Following this principle, Take Back the Land argued that because public money was spent to buy properties and bail out banks, those properties were now public housing. They engaged in civil disobedience and direct action to reach their goals to move people into foreclosed/vacant homes and defend against evictions. The shift towards reframing housing rights as human rights, and from securing affordable housing to creating community-controlled land trust is visible in their organizing. Collaboration is a space of tension in social movements. Who should anti-capitalist and anti-racist organizations collaborate with? Could they work with elected officials, police officers, bankers? Which civil society and non-governmental organizations can social movements trust and build relationships with? Is a just conversation possible between the oppressor and the oppressed? There are no simple answers. In the talk below, Rob Robinson, a long-time organizer with the movement, refers to how SWAT teams were mobilized against their anti-eviction organizing. In order to sustain their organizing, Take Back the Land works in collaboration with other sectors of society such as organizations of lawyers, yet they maintain an oppositional stance towards banks. They work with international allies and share resources among organizations in the network. The readings will give you a historical understanding of South African and Brazilian case studies of anti-eviction and land reform movements. They will also cover complexities of organizing in the U.S. At a deeper level, the practices of these social movements echo the possibilities of trans-local organizing that we covered in the last module and reveal the limitations of white liberalism. They also bring forward the gray areas of organizing in neoliberal cities where state/capital operates through inclusion and participation.
Reading SuggestionsRobinson, B. (2010). A Conversation on organizing models for social justice struggles in the city–CityLife/Vida Urbana, Picture the Homeless, Take Back the Land, United Workers. Uses of a Whirlwind: Movement, Movements and Contemporary Radical Currents in the United States, 79-84. Link: https://indyreader.org/content/a-conversation-organizing-models-social-justice-struggles-city
Carter, M. (2010). The landless rural workers movement and democracy in Brazil. Latin American Research Review, 45(4), 186-217.
Miraftab, F., & Wills, S. (2005). Insurgency and spaces of active citizenship: The story of Western Cape anti-eviction campaign in South Africa. Journal of planning education and research, 25(2), 200-217.
Pithouse, R. (2006). The Promised Land and the University of Abahlali baseMjondolo. African sociological review, 10(1), 102-142.
Mdlalose, B. (2014). The Rise and Fall of Abahlali baseMjondolo, a South African Social Movement. Politikon, 41(3), 345-353.
Foscarinis, M. (2005). Advocating for the Human Right to Housing: Notes from the United States.
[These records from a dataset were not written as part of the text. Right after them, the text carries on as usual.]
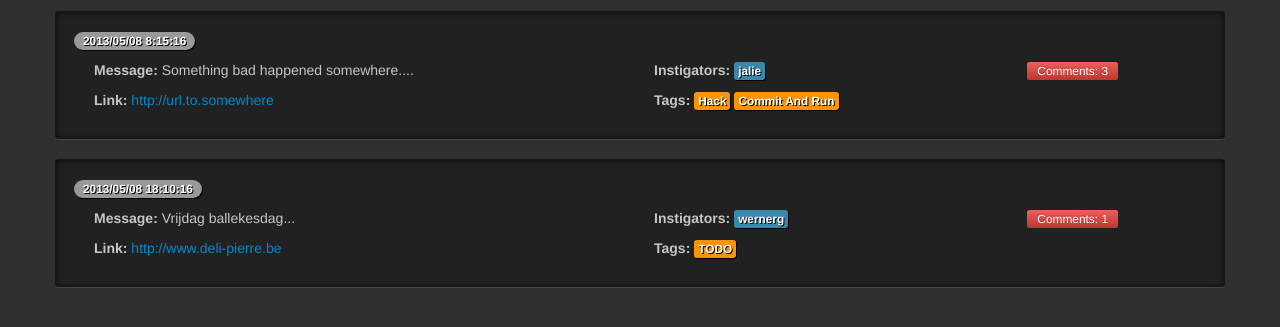
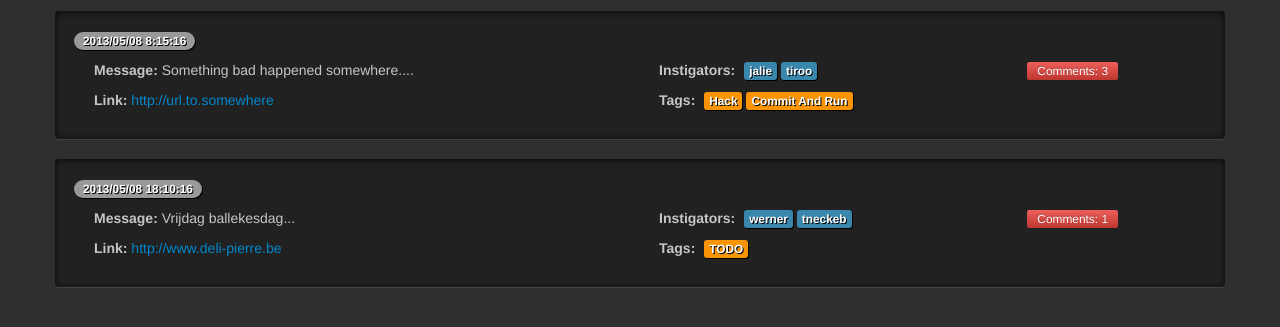
Before and after one commit to jalieven/tutorials, a plain HTML site: page angularjs/template/static/stream.html in a window 1280 px wide. Shown: the part 149-476 px from the top of the page. Drawn offline with Linux system fonts and the light colour scheme.

Commit message:
fixes inline labels on the view

```diff
--- a/angularjs/template/static/stream.html
+++ b/angularjs/template/static/stream.html
@@ -116,18 +116,16 @@
                             </p>
                         </div>
                         <div class="span4">
-                            <p>
-                                <strong>Instigators:</strong>
-                                            <span class="label label-info">
-                                                jalie
-                                            </span>
-                            </p>
-
-                            <p>
-                                <strong>Tags:</strong>
-                                <span class="label label-warning">Hack</span>
-                                <span class="label label-warning">Commit And Run</span>
-                            </p>
+                            <ul class="inline labeling">
+                                <li><strong>Instigators:</strong></li>
+                                <li class="label label-info">jalie</li>
+                                <li class="label label-info">tiroo</li>
+                            </ul>
+                            <ul class="inline labeling">
+                                <li><strong>Tags:</strong></li>
+                                <li class="label label-warning">Hack</li>
+                                <li class="label label-warning">Commit And Run</li>
+                            </ul>
                         </div>
                         <div class="span2">
                             <p>
@@ -156,17 +154,15 @@
                             </p>
                         </div>
                         <div class="span4">
-                            <p>
-                                <strong>Instigators:</strong>
-                                            <span class="label label-info">
-                                                wernerg
-                                            </span>
-                            </p>
-
-                            <p>
-                                <strong>Tags:</strong>
-                                <span class="label label-warning">TODO</span>
-                            </p>
+                            <ul class="inline labeling">
+                                <li><strong>Instigators:</strong></li>
+                                <li class="label label-info">werner</li>
+                                <li class="label label-info">tneckeb</li>
+                            </ul>
+                            <ul class="inline labeling">
+                                <li><strong>Tags:</strong></li>
+                                <li class="label label-warning">TODO</li>
+                            </ul>
                         </div>
                         <div class="span2">
                             <p>
@@ -276,24 +272,20 @@
                                         <strong>Message:</strong>
                                         Some message...
                                     </p>
-
                                     <p>
                                         <strong>Link:</strong>
                                         http://www.someurl.com
                                     </p>
                                 </div>
-                                <div class="span4">
-                                    <p>
-                                        <strong>Instigators:</strong>
-                                            <span class="label label-info">
-                                                jalie
-                                            </span>
-                                    </p>
-
-                                    <p>
-                                        <strong>Tags:</strong>
-                                        <span class="label label-warning">Hack</span>
-                                    </p>
+                                <div class="span6">
+                                    <ul class="inline labeling">
+                                        <li><strong>Instigators:</strong></li>
+                                        <li class="label label-info">jalie</li>
+                                    </ul>
+                                    <ul class="inline labeling" data-ng-hide="!newEvent.tags">
+                                        <li><strong>Tags:</strong></li>
+                                        <li class="label label-warning">Hack</li>
+                                    </ul>
                                 </div>
                             </div>
                         </div>
```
NYU Rev. L. & Soc. Change, 30, 447.
Branford, S., & Rocha, J. (2002). Cutting the wire: the story of the landless movement in Brazil. Latin America Bureau.
Garmany, J. (2008). The spaces of social movements: The Movement of Landless Rural Workers from a socio-spatial perspective. Space and Polity , 12 (3), 311-328.
Wolford, W. (2010). This land is ours now: Social mobilization and the meanings of land in Brazil. Duke University Press.
Gibson, N. C. (2008). Upright and free: Fanon in South Africa, from Biko to the shackdwellers’ movement (Abahlali baseMjondolo). Social Identities, 14(6), 683-715.
Foscarinis, M. (2007). The Growth of a Movement for a Human Right to Housing in the United States. Harv. Hum. Rts. J., 20, 35.